In a recent study published in the journal Genome Medicine, researchers discovered changes in part of the DNA that could indicate early signs of fatal breast cancer. The abnormal patterns were detectable in the blood serum before the cancer affected the breast. With the help of this detection method, deadly breast cancer can be diagnosed up to a year earlier.
A team of researchers from University College London (UCL) found that in breast cancer, small molecules of carbon and hydrogen are attached to a specific marker (EFC # 93) in one process. This process is called DNA methylation. Abnormal DNA methylation is common in human tumors. Changes in methylation occur very early in breast cancer development. "Our study provides evidence for the first time that DNA methylation markers like EFC # 93 are a highly specific indicator that can diagnose fatal breast cancer up to a year earlier," explains Professor Martin Widschwendter from UCL. This could enable individualized treatment, which could even start without radiological evidence in the breast.
Methylation markers or mammography screening?
The researchers first analyzed the DNA methylation of EFC # 93 in blood serum samples from 419 breast cancer patients. According to Widschwendter, the presence of the EFC # 93 DNA methylation marker in blood serum was able to correctly identify women in 43 percent of those who developed fatal breast cancer within the next three to six months. "It was important that EFC # 93 did not detect early non-fatal breast cancer," reports Widschwendter. In comparison, mammography screening has a specificity of up to 92 percent, but leads to a very significant overdiagnosis. "This means that tumors are discovered that would never have caused clinical symptoms," said Widschwendter. The use of cell-free DNA as a marker is a promising way to avoid this problem.

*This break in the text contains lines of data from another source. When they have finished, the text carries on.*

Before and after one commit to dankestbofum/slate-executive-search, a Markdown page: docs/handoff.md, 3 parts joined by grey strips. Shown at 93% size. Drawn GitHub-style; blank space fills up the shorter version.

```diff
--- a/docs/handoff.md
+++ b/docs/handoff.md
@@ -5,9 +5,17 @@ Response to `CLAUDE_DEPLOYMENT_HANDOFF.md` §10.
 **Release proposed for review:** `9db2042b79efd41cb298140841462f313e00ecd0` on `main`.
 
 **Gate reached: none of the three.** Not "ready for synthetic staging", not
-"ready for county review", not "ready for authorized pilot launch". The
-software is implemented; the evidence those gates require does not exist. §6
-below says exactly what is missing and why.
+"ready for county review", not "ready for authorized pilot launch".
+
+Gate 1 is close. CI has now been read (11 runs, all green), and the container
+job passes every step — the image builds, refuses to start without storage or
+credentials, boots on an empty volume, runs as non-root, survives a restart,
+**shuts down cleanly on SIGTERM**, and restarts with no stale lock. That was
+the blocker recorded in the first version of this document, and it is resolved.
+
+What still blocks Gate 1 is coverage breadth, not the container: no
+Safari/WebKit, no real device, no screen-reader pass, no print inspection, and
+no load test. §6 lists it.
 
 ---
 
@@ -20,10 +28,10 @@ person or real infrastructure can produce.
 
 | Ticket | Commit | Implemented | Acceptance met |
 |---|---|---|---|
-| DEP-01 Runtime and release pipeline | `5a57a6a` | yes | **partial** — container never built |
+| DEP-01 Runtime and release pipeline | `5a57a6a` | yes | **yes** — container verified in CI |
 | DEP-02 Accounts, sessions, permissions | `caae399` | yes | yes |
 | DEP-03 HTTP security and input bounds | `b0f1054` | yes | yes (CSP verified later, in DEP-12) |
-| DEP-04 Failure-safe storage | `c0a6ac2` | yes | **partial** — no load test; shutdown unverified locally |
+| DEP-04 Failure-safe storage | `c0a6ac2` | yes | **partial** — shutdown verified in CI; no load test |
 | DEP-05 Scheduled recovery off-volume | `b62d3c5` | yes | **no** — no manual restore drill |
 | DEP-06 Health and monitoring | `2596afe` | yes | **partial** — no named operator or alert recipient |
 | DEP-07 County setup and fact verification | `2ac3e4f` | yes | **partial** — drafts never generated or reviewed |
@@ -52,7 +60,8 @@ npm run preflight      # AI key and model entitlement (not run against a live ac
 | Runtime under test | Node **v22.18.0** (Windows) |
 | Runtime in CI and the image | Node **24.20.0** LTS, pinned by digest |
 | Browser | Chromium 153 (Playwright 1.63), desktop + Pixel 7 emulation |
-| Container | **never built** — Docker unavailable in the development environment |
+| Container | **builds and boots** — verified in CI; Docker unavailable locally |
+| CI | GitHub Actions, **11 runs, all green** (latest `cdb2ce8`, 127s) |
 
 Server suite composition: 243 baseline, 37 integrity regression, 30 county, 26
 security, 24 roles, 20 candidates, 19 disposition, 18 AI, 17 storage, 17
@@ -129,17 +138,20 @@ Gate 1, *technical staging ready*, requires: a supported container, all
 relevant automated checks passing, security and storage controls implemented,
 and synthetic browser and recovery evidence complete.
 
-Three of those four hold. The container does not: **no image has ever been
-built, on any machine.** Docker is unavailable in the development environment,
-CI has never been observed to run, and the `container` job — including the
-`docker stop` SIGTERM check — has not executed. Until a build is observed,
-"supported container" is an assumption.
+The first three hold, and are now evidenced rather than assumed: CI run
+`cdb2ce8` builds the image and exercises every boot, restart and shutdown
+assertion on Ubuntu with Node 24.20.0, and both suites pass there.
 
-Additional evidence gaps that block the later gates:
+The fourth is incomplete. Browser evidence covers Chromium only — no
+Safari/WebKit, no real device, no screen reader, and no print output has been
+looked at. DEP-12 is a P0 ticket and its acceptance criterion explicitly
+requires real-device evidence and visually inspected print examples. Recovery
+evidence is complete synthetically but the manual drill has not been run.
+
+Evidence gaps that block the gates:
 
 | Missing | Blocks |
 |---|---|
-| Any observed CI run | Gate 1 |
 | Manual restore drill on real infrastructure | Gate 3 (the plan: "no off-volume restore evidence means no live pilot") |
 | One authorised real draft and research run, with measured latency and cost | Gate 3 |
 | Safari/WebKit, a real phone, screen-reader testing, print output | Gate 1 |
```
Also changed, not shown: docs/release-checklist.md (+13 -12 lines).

Anti-hormone therapy for women with early breast cancer
According to the authors of the study, clinical trials are now required to assess whether women who have EFC # 93 DNA methylation markers and who do not have cancer that can be detected by mammography would benefit from anti-hormone therapy before the Cancer becomes visible in the breast. Professor Widschwendter's team is currently preparing a large-scale cell-free DNA research program for the population. (fp)